> GOAL OF THE EXERCISE: Show the lines below that contain the string "Protocol".

Content revision data:
======
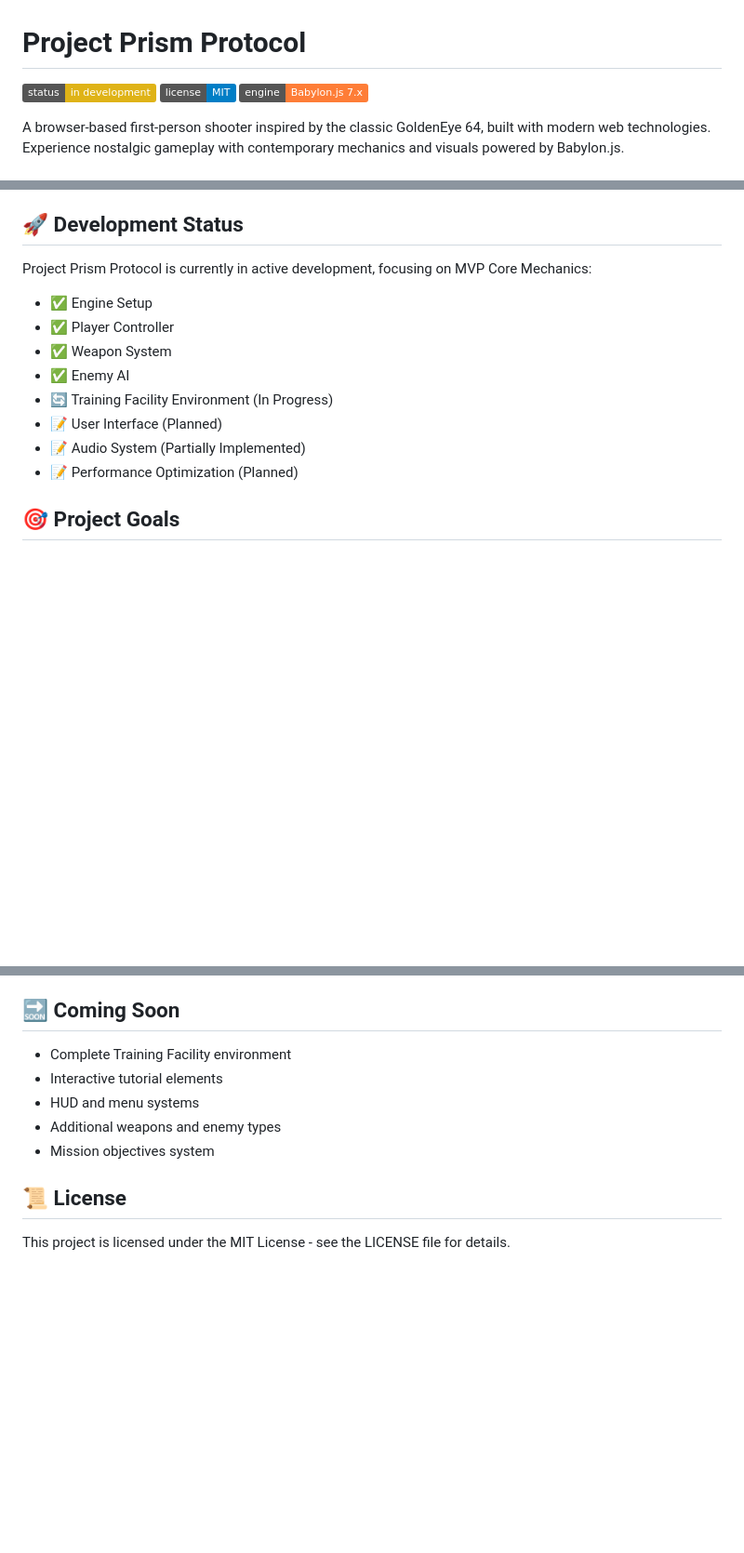
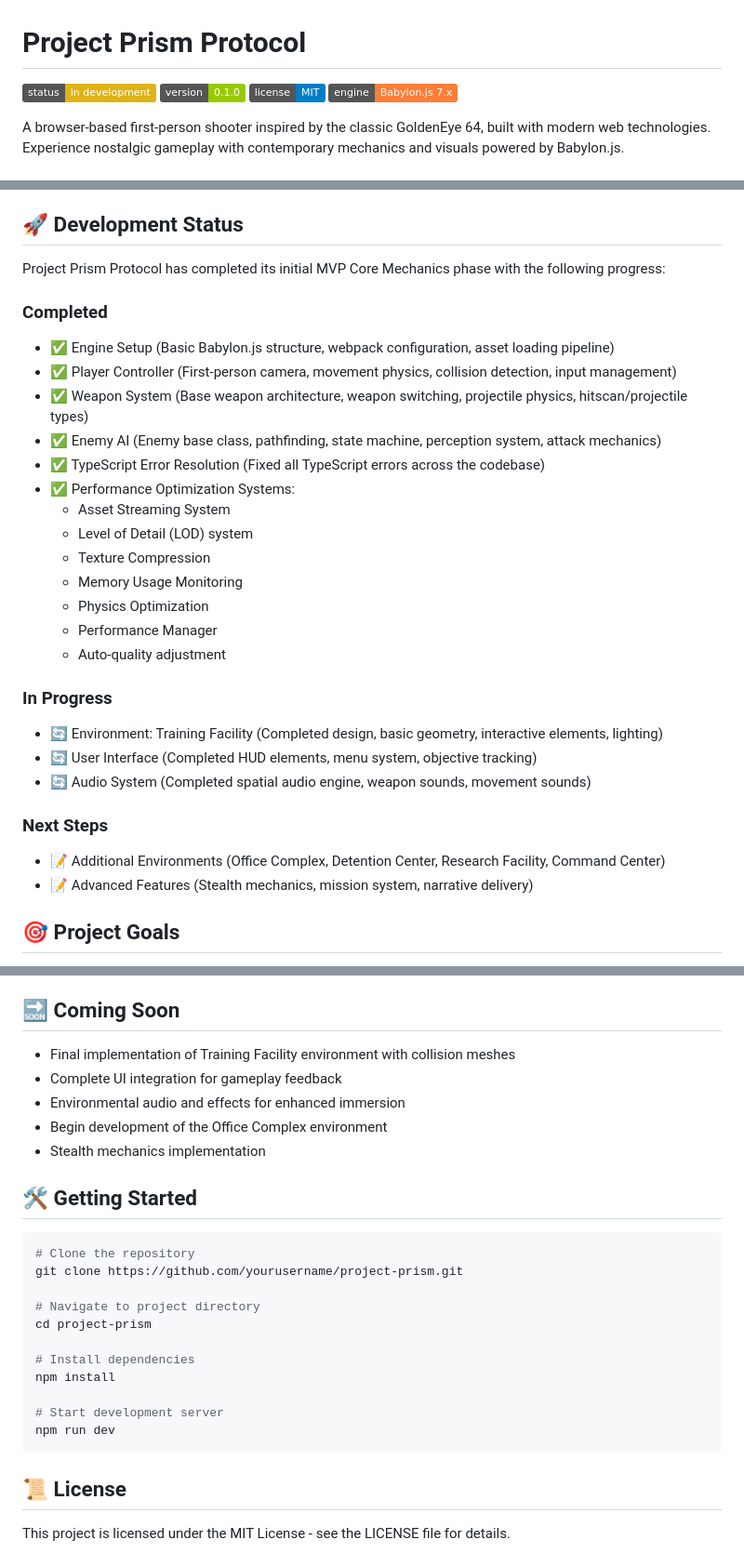
Before and after one commit to spenceriam/project-prism, a Markdown page: README.md, 3 parts joined by grey strips. Shown at 93% size. Drawn GitHub-style; badges without logos; blank space fills up the shorter version.

Commit message:
docs: update README.md with current project status and next steps

````diff
--- a/README.md
+++ b/README.md
@@ -1,6 +1,7 @@
 # Project Prism Protocol
 
 ![Project Status](https://img.shields.io/badge/status-in%20development-yellow)
+![Version](https://img.shields.io/badge/version-0.1.0-green)
 ![License](https://img.shields.io/badge/license-MIT-blue)
 ![Engine](https://img.shields.io/badge/engine-Babylon.js%207.x-orange)
 
@@ -34,16 +35,31 @@ In Project Prism Protocol, you assume the role of a spy agent navigating through
 
 ## 🚀 Development Status
 
-Project Prism Protocol is currently in active development, focusing on MVP Core Mechanics:
+Project Prism Protocol has completed its initial MVP Core Mechanics phase with the following progress:
 
-- ✅ Engine Setup
-- ✅ Player Controller
-- ✅ Weapon System
-- ✅ Enemy AI
-- 🔄 Training Facility Environment (In Progress)
-- 📝 User Interface (Planned)
-- 📝 Audio System (Partially Implemented)
-- 📝 Performance Optimization (Planned)
+### Completed
+- ✅ Engine Setup (Basic Babylon.js structure, webpack configuration, asset loading pipeline)
+- ✅ Player Controller (First-person camera, movement physics, collision detection, input management)
+- ✅ Weapon System (Base weapon architecture, weapon switching, projectile physics, hitscan/projectile types)
+- ✅ Enemy AI (Enemy base class, pathfinding, state machine, perception system, attack mechanics)
+- ✅ TypeScript Error Resolution (Fixed all TypeScript errors across the codebase)
+- ✅ Performance Optimization Systems:
+  - Asset Streaming System
+  - Level of Detail (LOD) system
+  - Texture Compression
+  - Memory Usage Monitoring
+  - Physics Optimization
+  - Performance Manager
+  - Auto-quality adjustment
+
+### In Progress
+- 🔄 Environment: Training Facility (Completed design, basic geometry, interactive elements, lighting)
+- 🔄 User Interface (Completed HUD elements, menu system, objective tracking)
+- 🔄 Audio System (Completed spatial audio engine, weapon sounds, movement sounds)
+
+### Next Steps
+- 📝 Additional Environments (Office Complex, Detention Center, Research Facility, Command Center)
+- 📝 Advanced Features (Stealth mechanics, mission system, narrative delivery)
 
 ## 🎯 Project Goals
 
@@ -62,11 +78,27 @@ Project Prism Protocol is designed to work on all modern browsers that support W
 
 ## 🔜 Coming Soon
 
-- Complete Training Facility environment
-- Interactive tutorial elements
-- HUD and menu systems
-- Additional weapons and enemy types
-- Mission objectives system
+- Final implementation of Training Facility environment with collision meshes
+- Complete UI integration for gameplay feedback
+- Environmental audio and effects for enhanced immersion
+- Begin development of the Office Complex environment
+- Stealth mechanics implementation
+
+## 🛠️ Getting Started
+
+```bash
+# Clone the repository
+git clone https://github.com/yourusername/project-prism.git
+
+# Navigate to project directory
+cd project-prism
+
+# Install dependencies
+npm install
+
+# Start development server
+npm run dev
+```
 
 ## 📜 License
 
````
======
> RESULT:
 # Project Prism Protocol
@@ -34,16 +35,31 @@ In Project Prism Protocol, you assume the role of a spy agent navigating through
-Project Prism Protocol is currently in active development, focusing on MVP Core Mechanics:
+Project Prism Protocol has completed its initial MVP Core Mechanics phase with the following progress:
@@ -62,11 +78,27 @@ Project Prism Protocol is designed to work on all modern browsers that support W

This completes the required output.